That was my biggest fear. I understood how hard college basketball was. My freshman year was the hardest time of playing basketball ever. And even all the other years, we got really good, but it’s incredibly hard. And then we got off to that 16-0 start, and it wasn’t just that we were 16-0 — it was how easy it was. Madison Square Garden, two tournament games, NC State, it was just the team playing so incredibly well and there was this feeling that Michigan can’t be stopped. Once the Big Ten season got into full swing and teams were scouting us and the freshmen hit that wall, it was going to be hard. The biggest thing is that when you lose, the next day at practice, there’s a sense of urgency. If you win, you let off the gas a little bit. You tell the guys they have to go harder in practice, but it’s hard to make a point when you’re 16-0 and you’re ranked number one in the country and everyone won’t stop talking about you. So what I was most worried about was that we would lose our desperation, and I think you saw that we lost that desperation in practice, where we didn’t work as hard, they didn’t want the freshmen to get tired. And all the sudden we’ve got a losing streak because we’ve been sloppy, especially defensively. In the beginning of the year we spent so much time on defensive principles, and then we said, ‘We’re doing so well, let’s not worry about that,’ as players and sure enough, against teams we should have been beating by a lot, we were just really sloppy on defense.
Tell me about that brutal stretch of the Big Ten season where you guys played Indiana, Wisconsin, Ohio State and Michigan State in a span of 10 days. Looking back, what sort of effect did that time have on the team?
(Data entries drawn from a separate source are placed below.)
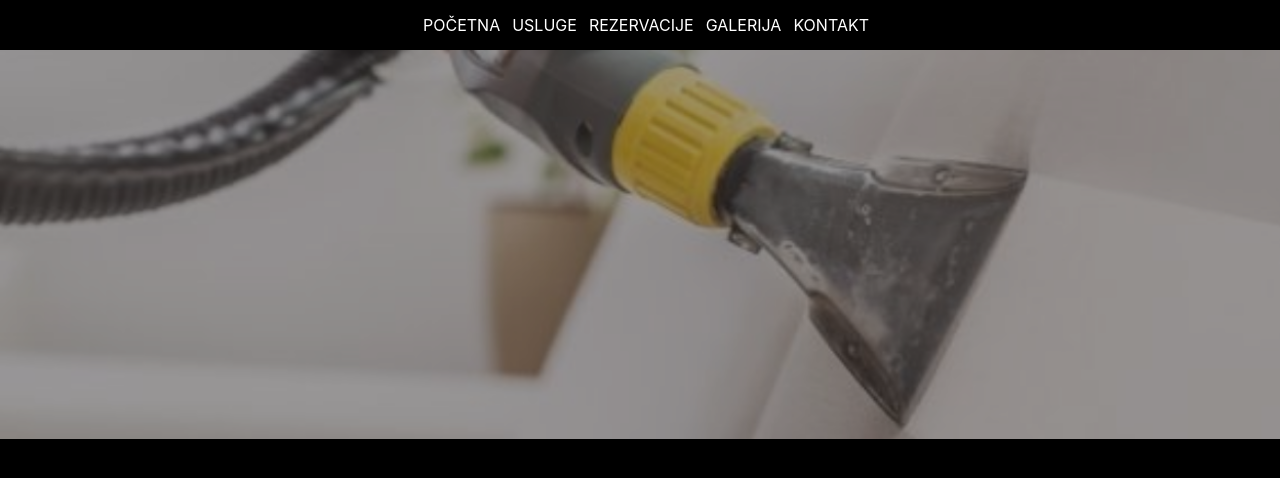
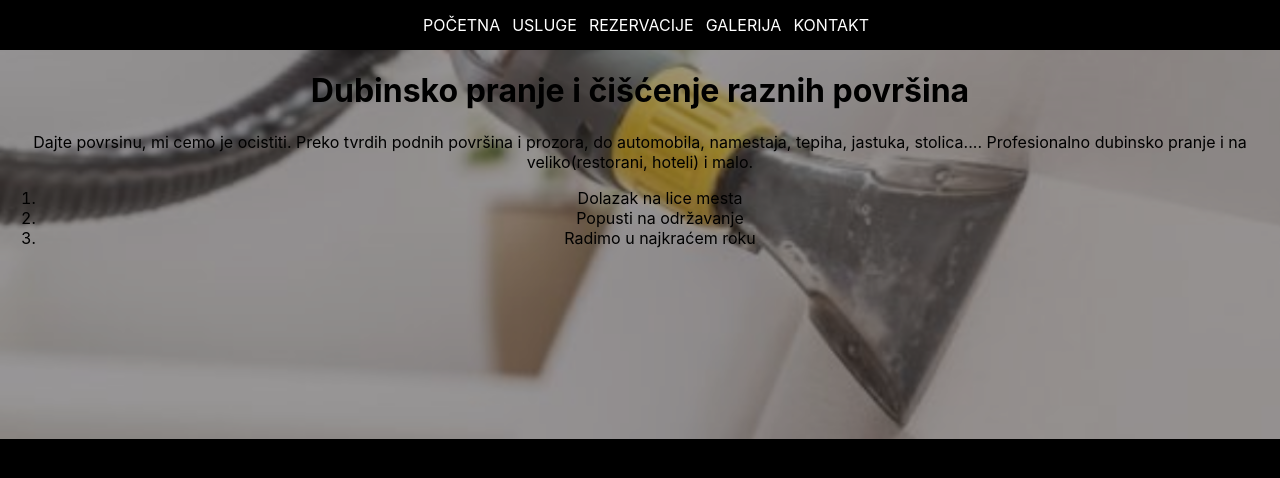
Before and after one commit to trinstone/MaturskiDubinskoPranje, a React (Create React App) app: page / in a window 1280 px wide. Shown: the top 478 px of the page. Built offline with nearby package versions, Linux system fonts and the light colour scheme.

Commit message:
dodata pocetna u rute i dodate rute

```diff
--- a/src/App.js
+++ b/src/App.js
@@ -2,6 +2,7 @@ import { BrowserRouter as Router, Route, Routes } from 'react-router-dom';
 import './App.css';
 import NavBar from './NavBar';
 import pozadina from './pozadina.png';
+import Pocetna from './Pocetna';
 
 function App() {
   return (
@@ -13,6 +14,11 @@ function App() {
       margin: 0
     }}>
           <NavBar />
+          <div className="content">
+            <Routes>
+              <Route path="/" element={<Pocetna />} />
+            </Routes>
+          </div>
       </div>
     </Router>
   );
```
When I get the schedule every year, I kind of go through and look at stretches like that, home and road games, what time you play, stuff like that. I think about it and I try to predict every game. And I thought we could go 2-2 in that stretch and be pretty good. It’d be beating two top-15 teams and losing to two top-15 teams. You’d like to go 3-1 but you take what you can get. And the fact of the matter is we were a half-court shot away from being 2-2 in one of the toughest places to win in the country. In my opinion, there’s no question about it, our worst game of the season was that loss at Michigan State, and that was a direct result of us not overcoming that Wisconsin loss. That Wisconsin loss was a really tough loss. People talk about the season and how it was crazy how far we got, but we had some brutal losses: at Wisconsin, brutal loss; the game at home against Indiana, to win the Big Ten, brutal loss; at Penn State. Just losses where you’re just demoralized. I think what that did was it put a little urgency back into us. We’re right there. That Indiana game, that Wisconsin game, those are only games that national championship contenders win. It made us go back to the drawing board a little bit and say that if we improve these things, we can really beat anybody. A week ago, I watched my interview with UM Hoops after we lost to Indiana and I said that after this game, we should be demoralized.
When you set your goal as winning the Big Ten championship, it should hurt. We invested so much time. But I want Trey Burke shooting that shot every single time, I want Jordan Morgan making that clutch play every single time. And you fast forward, Trey Burke’s shot against Kansas was the same situation, and Jordan Morgan with the charge he took against Syracuse, he made the clutch play. It’s a huge learning curve. I know it’s cliché and you hear coaches say it. But all those games and being in those situations, even though we lost, we learned so much about how you win and how you play. That’s why we played so well in the tournament — because we’d been there before. Those young guys weren’t so young anymore because they knew what to do.
In part three, Bartelstein discusses Mitch McGary’s development, the early stages of the NCAA tournament and Trey Burke’s Shot against Kansas.